In an idyllic setting overlooking the bay and Peacock Park, you can find celebrated chef Giorgio Rapicavoli's creativity throughout a menu that changes constantly. Sometimes his dishes are inspired by a single color. Other times they're stoner-friendly dishes such as carbonara fries. Sometimes he'll toy with an unusual ingredient like bison and follow it with instant classics such as homemade semolina pasta tossed in a green-pea pesto with pistachios and lemony breadcrumbs. Call it ingenious, call it Rapicavoli growing up, but whatever you do, be sure to call in your reservation.

Photo by Michael Pissari

As gastronomy has become cultural currency, France's lauded cuisine has been forced to share the stage with the other great cultures of the world. La Petite Maison, a French concept in the stable of restaurateur and Zuma founder Arjun Waney, shows why we shouldn't forget the primacy of les Français. The bayside spot exudes the vibe of an art gallery in Le Marais, a seaside beach shack near Nice, and a grand extravagant dining room in Paris. Here, you'll find fresh and light French-Mediterranean and Niçoise-inspired cuisine. The carpaccio de coquilles St. Jacques ($25) features raw scallops expertly sliced into impossibly thin coins with a scattering of toasted almonds and dried cranberry flecks that add delicate licks of salt and sweetness to each bite. A thick, bone-in section of turbot ($44.50) is prepared with artichoke, chorizo, white wine, and fragrant olive oil.
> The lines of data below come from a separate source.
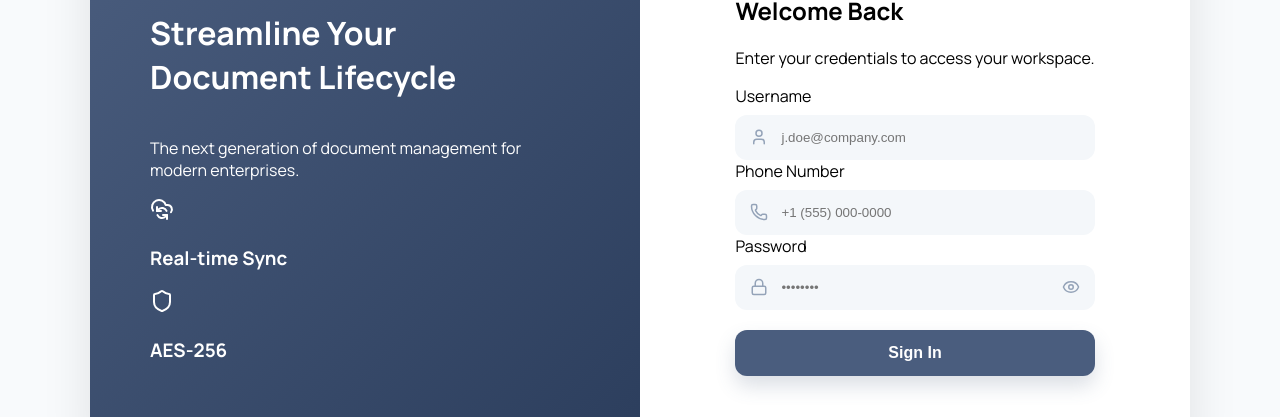
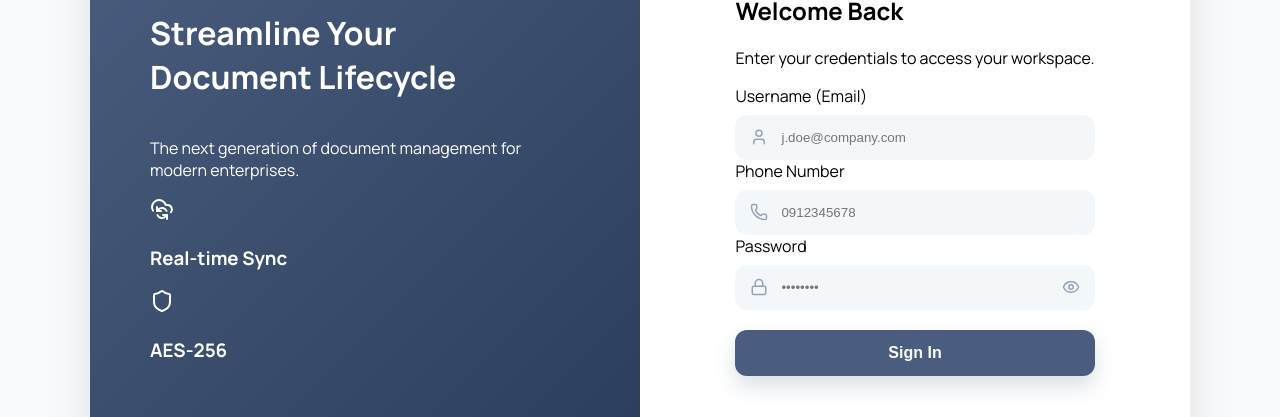
Before and after one commit to linhhoai1603/DACN, a React (Create React App) app in the folder FE/my-react-app/: page /login in a window 1280 px wide. Shown: the part 187-604 px from the top of the page. Built offline with nearby package versions, Linux system fonts and the light colour scheme.

Commit message:
match login BE and FE

```diff
--- a/FE/my-react-app/src/page/LoginPage.jsx
+++ b/FE/my-react-app/src/page/LoginPage.jsx
@@ -1,8 +1,54 @@
-import React from 'react';
+import React, { useState } from 'react';
 import { Shield, CloudSync, Lock, User, Phone, Eye } from 'lucide-react';
 import './Loginpage.css';
 
+const API_BASE = 'http://localhost:8080';
+
 const LoginPage = ({ onSignIn }) => {
+    const [form, setForm] = useState({ email: '', phoneNumber: '', password: '' });
+    const [error, setError] = useState('');
+    const [loading, setLoading] = useState(false);
+    const [showPassword, setShowPassword] = useState(false);
+
+    const handleChange = (e) => {
+        setForm((prev) => ({ ...prev, [e.target.name]: e.target.value }));
+        setError('');
+    };
+
+    const handleSubmit = async () => {
+        setLoading(true);
+        setError('');
+        try {
+            const res = await fetch(`${API_BASE}/auth/login`, {
+                method: 'POST',
+                headers: { 'Content-Type': 'application/json' },
+                body: JSON.stringify(form),
+            });
+
+            const data = await res.text();
+
+            if (!res.ok) {
+                // data có thể là plain string lỗi hoặc JSON validation errors
+                try {
+                    const parsed = JSON.parse(data);
+                    const messages = Object.values(parsed).join(', ');
+                    setError(messages);
+                } catch {
+                    setError(data || 'Login failed');
+                }
+                return;
+            }
+
+            // data là JWT token
+            localStorage.setItem('token', data);
+            onSignIn();
+        } catch {
+            setError('Cannot connect to server. Please try again.');
+        } finally {
+            setLoading(false);
+        }
+    };
+
     return (
         <div className="outer-container">
             <header className="main-header">
@@ -13,7 +59,6 @@ const LoginPage = ({ onSignIn }) => {
                 </div>
             </header>
 
-            {/* Khối Login chính chia làm 2 cột */}
             <div className="login-page-wrapper">
                 {/* Cột trái - Branding */}
                 <div className="branding-section">
@@ -47,12 +92,21 @@ const LoginPage = ({ onSignIn }) => {
                         <h2 className="form-heading">Welcome Back</h2>
                         <p className="form-desc">Enter your credentials to access your workspace.</p>
 
-                        <form className="login-form">
+                        {error && <div className="error-banner">{error}</div>}
+
+                        <form className="login-form" onSubmit={(e) => { e.preventDefault(); handleSubmit(); }}>
                             <div className="input-group">
-                                <label>Username</label>
+                                <label>Username (Email)</label>
                                 <div className="input-wrapper">
                                     <User className="icon-left" size={18} />
-                                    <input type="text" className="input-field" placeholder="j.doe@company.com" />
+                                    <input
+                                        type="text"
+                                        name="email"
+                                        className="input-field"
+                                        placeholder="j.doe@company.com"
+                                        value={form.email}
+                                        onChange={handleChange}
+                                    />
                                 </div>
                             </div>
 
@@ -60,7 +114,14 @@ const LoginPage = ({ onSignIn }) => {
                                 <label>Phone Number</label>
                                 <div className="input-wrapper">
                                     <Phone className="icon-left" size={18} />
-                                    <input type="text" className="input-field" placeholder="+1 (555) 000-0000" />
+                                    <input
+                                        type="text"
+                                        name="phoneNumber"
+                                        className="input-field"
+                                        placeholder="0912345678"
+                                        value={form.phoneNumber}
+                                        onChange={handleChange}
+                                    />
                                 </div>
                             </div>
 
@@ -68,12 +129,26 @@ const LoginPage = ({ onSignIn }) => {
                                 <label>Password</label>
                                 <div className="input-wrapper">
                                     <Lock className="icon-left" size={18} />
-                                    <input type="password" className="input-field" placeholder="••••••••" />
-                                    <Eye className="icon-right" size={18} />
+                                    <input
+                                        type={showPassword ? 'text' : 'password'}
+                                        name="password"
+                                        className="input-field"
+                                        placeholder="••••••••"
+                                        value={form.password}
+                                        onChange={handleChange}
+                                    />
+                                    <Eye
+                                        className="icon-right"
+                                        size={18}
+                                        style={{ cursor: 'pointer' }}
+                                        onClick={() => setShowPassword((v) => !v)}
+                                    />
                                 </div>
                             </div>
 
-                            <button type="button" className="btn-submit" onClick={onSignIn}>Sign In</button>
+                            <button type="submit" className="btn-submit" disabled={loading}>
+                                {loading ? 'Signing in...' : 'Sign In'}
+                            </button>
                         </form>
                     </div>
                 </div>
--- a/FE/my-react-app/src/page/Loginpage.css
+++ b/FE/my-react-app/src/page/Loginpage.css
@@ -153,3 +153,13 @@
 .btn-submit:active {
     transform: translateY(0); /* Nhấn xuống khi click chuột */
 }
+
+.error-banner {
+    background: #fee2e2;
+    color: #b91c1c;
+    border: 1px solid #fca5a5;
+    border-radius: 6px;
+    padding: 10px 14px;
+    font-size: 0.875rem;
+    margin-bottom: 16px;
+}
```
Also changed, not shown: 2 other files (tests, documents, lock files or other folders).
The combination of chorizo and the fish's soft, buttery flesh makes you forget — at least for a moment — the staggering price. No regrets.

Best Of Miami®

Best Of Miami®